“Making regressive taxes less a part of the equation,” she said, “is a step in the right direction. … If you eliminate many of the exceptions from sales tax — storage of yachts over the winter doesn’t make much sense — while keeping those for [items such as] food and pharmaceuticals, you can reduce the [overall] rate.”
Providing more state funding for K-12 education and raising the percentage of the top tax bracket, Geballe added, would allow municipalities to lower property taxes.
But Sen. William Nickerson, the ranking Republican on the state finance committee, said Connecticut already has an overly stratified tax system.
“Advocates of restructuring the tax system always want to raise taxes on the wealthy,” he said. “But we already have one of the steepest income taxes in the country. Of those who do pay [state income taxes], the top 5 percent pay the same as the bottom 95 percent put together. … That’s why we always swing from surplus to deficit.”

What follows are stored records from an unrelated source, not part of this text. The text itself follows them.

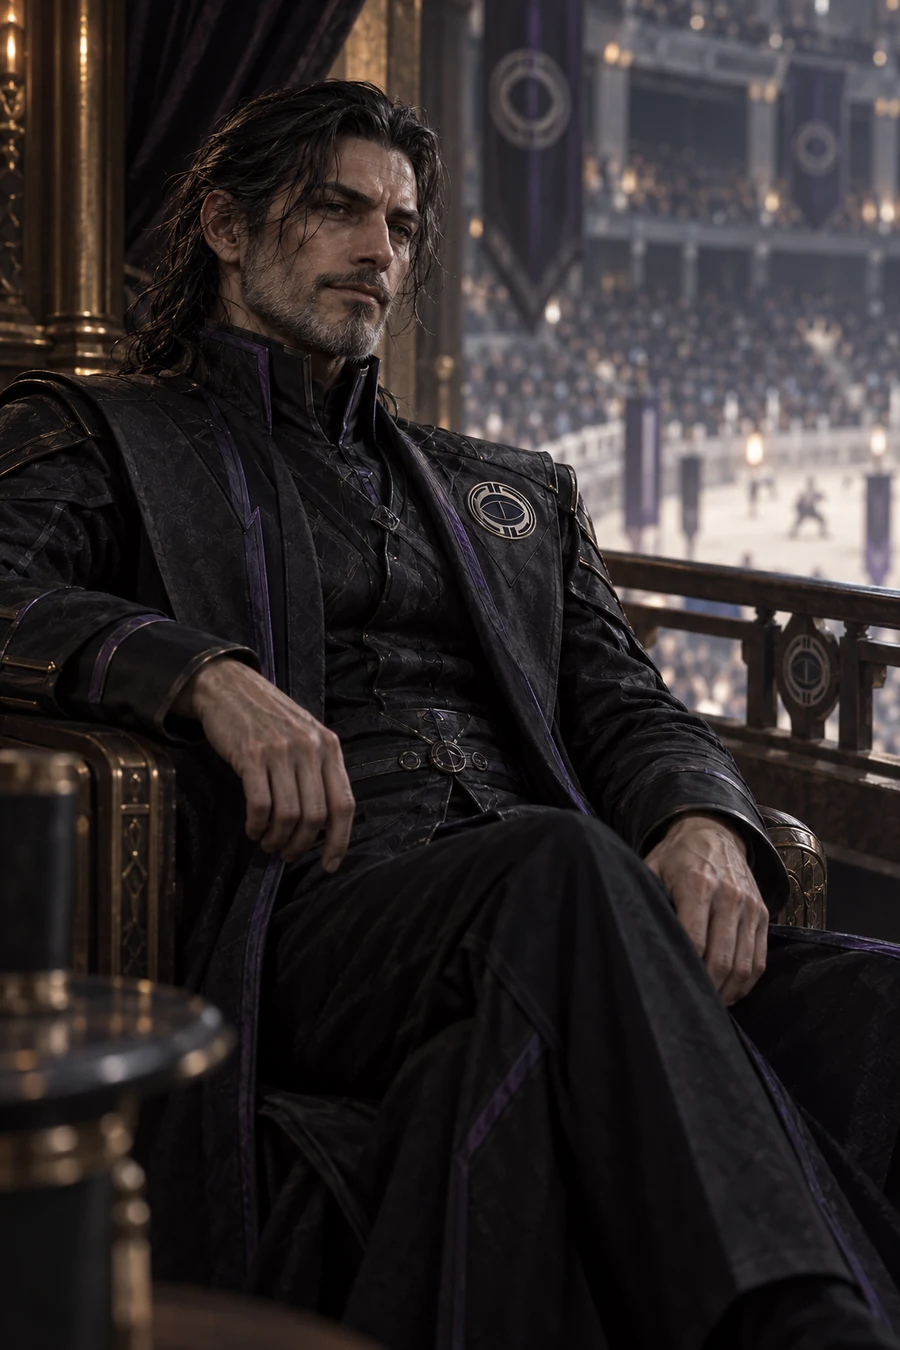
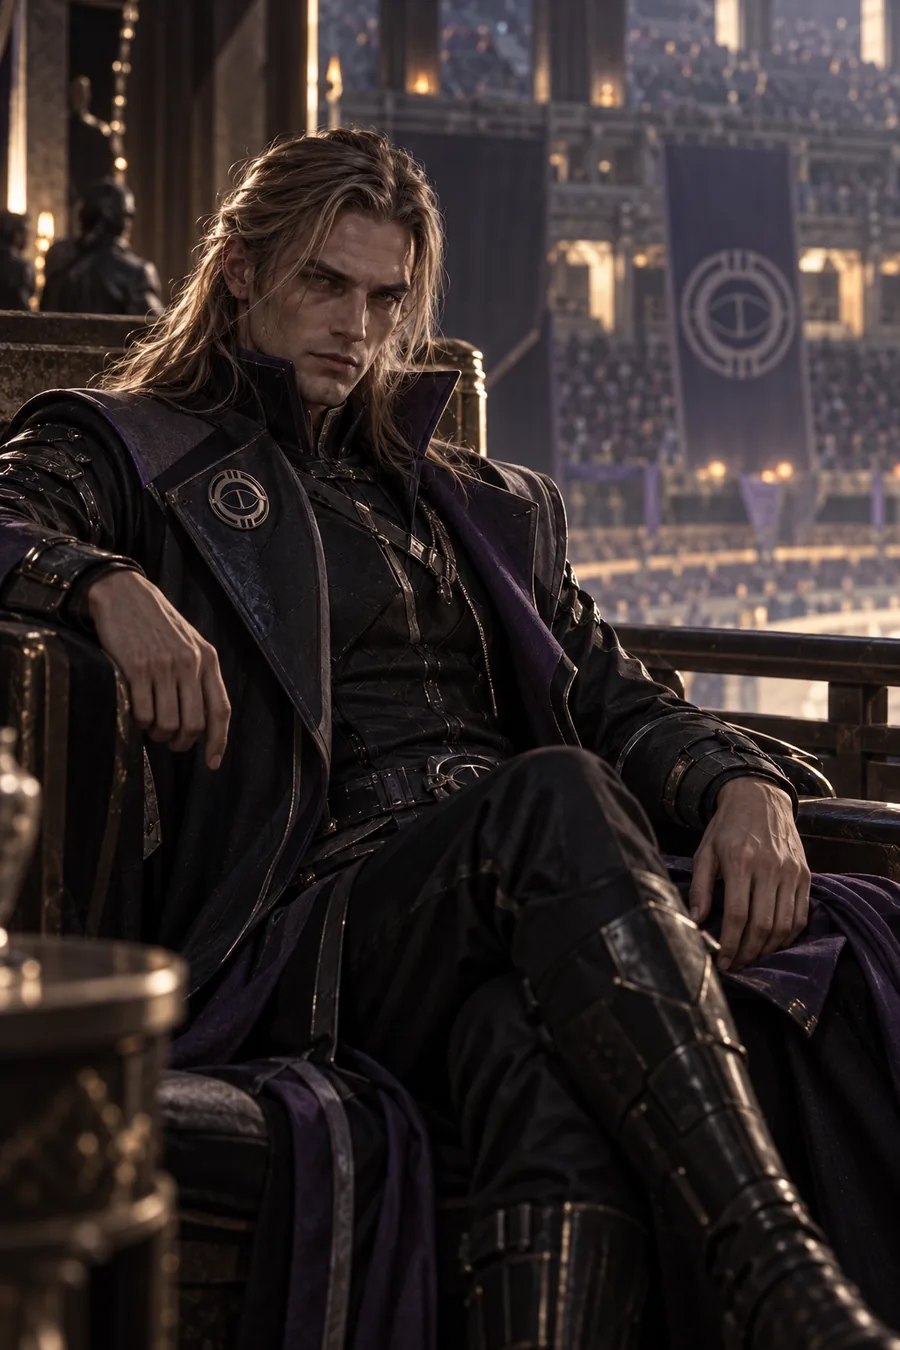
Los cuatro Sevrin con su foto aprobada
Elias, Cassian, Nethar y Duvran pasan a las fotos verticales del 21-sep, que
son la imagen canonica de los cuatro: rubios, no morenos. La de Nethar es la
toma nueva, sin el rayo en la mano. Sube SHELL_CACHE a v68 para que el service
worker vuelva a bajarlas.

diff --git a/sw.js b/sw.js
@@ -1,6 +1,6 @@
 // REGLA (heredada del Libro I): todo cambio a index.html, styles.css, content.js,
 // app.js o nieve.js exige subir SHELL_CACHE antes de publicar.
-const SHELL_CACHE = "el-ciclo-inmovil-libro2-shell-v67";
+const SHELL_CACHE = "el-ciclo-inmovil-libro2-shell-v68";
 // Mismo nombre que AUDIO_CACHE en app.js ("Guardar sin conexión"). Si no
 // coinciden, el activate de abajo borra los capitulos guardados. No subirlo sin
 // motivo: vacia lo que cada oyente guardo.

He said he hopes to see the elimination of the annual $250 business entity tax on almost every business in the state, but that he is not “overly optimistic” that that will happen. Other tax proposals being considered by the state legislature, including a tax on parcel delivery, would be unhelpful amidst a recession, Nickerson said.
Connecticut Voices, however, does not see a problem with the wealthiest residents’ paying higher percentages of their income. According to the statistics the organization released, in 2006, those earning more than $750,000 paid 33 percent of the state’s total revenue from income taxes — a figure this organization thinks is too low.
But those same residents also reported 31 percent of the income reported in the state.
The crunch from state taxes has only been exacerbated by national tax policy, said New Haven Rep. Patricia Dillon, who went door-to-door on tax day — “not the wisest” decision, she said afterwards.
“The Alternative Minimum Tax is killing two-income households,” she said. People she spoke with were angry “to find out that they cannot deduct their property taxes [from the federal income tax],” which she said they already cannot afford.
The Alternative Minimum Tax was enacted in 1970 to ensure that high-income families did not accumulate so many deductions as to avoid paying income taxes altogether, by instituting a flat rate with no deductions. But since it is not indexed to inflation, families with increasingly smaller incomes now pay the AMT.
Dillon said she is not sure what the solution is, but something has to change.
“Additional PILOT funding might help, but it goes directly to the cities,” she said. “I don’t know if that will reduce people’s taxes, so it’s up to the cities to cut people’s taxes.”
But at least in New Haven, that is not likely.
Ward 25 Alderwoman Ina Silverman, vice-chair of the Board of Aldermen’s finance committee, said city taxes would not go down unless “fixed costs go down,” from healthcare premiums to electricity to oil, or unless there were massive layoffs. So lower city taxes is not a probable scenario, she said.
“There are a couple of [aldermen] going to Hartford tomorrow … to get more money from the state, any way we can,” Silverman said, just to get enough to meet the proposed municipal budget. “We’re millions in the hole.”
Although New Haven Mayor John DeStefano asked the state for enough PILOT money to balance the city’s budget for the next fiscal year, it is not yet clear how much money the state will ultimately provide or what programs and departments the city would cut if not enough funds are forthcoming, Silverman said.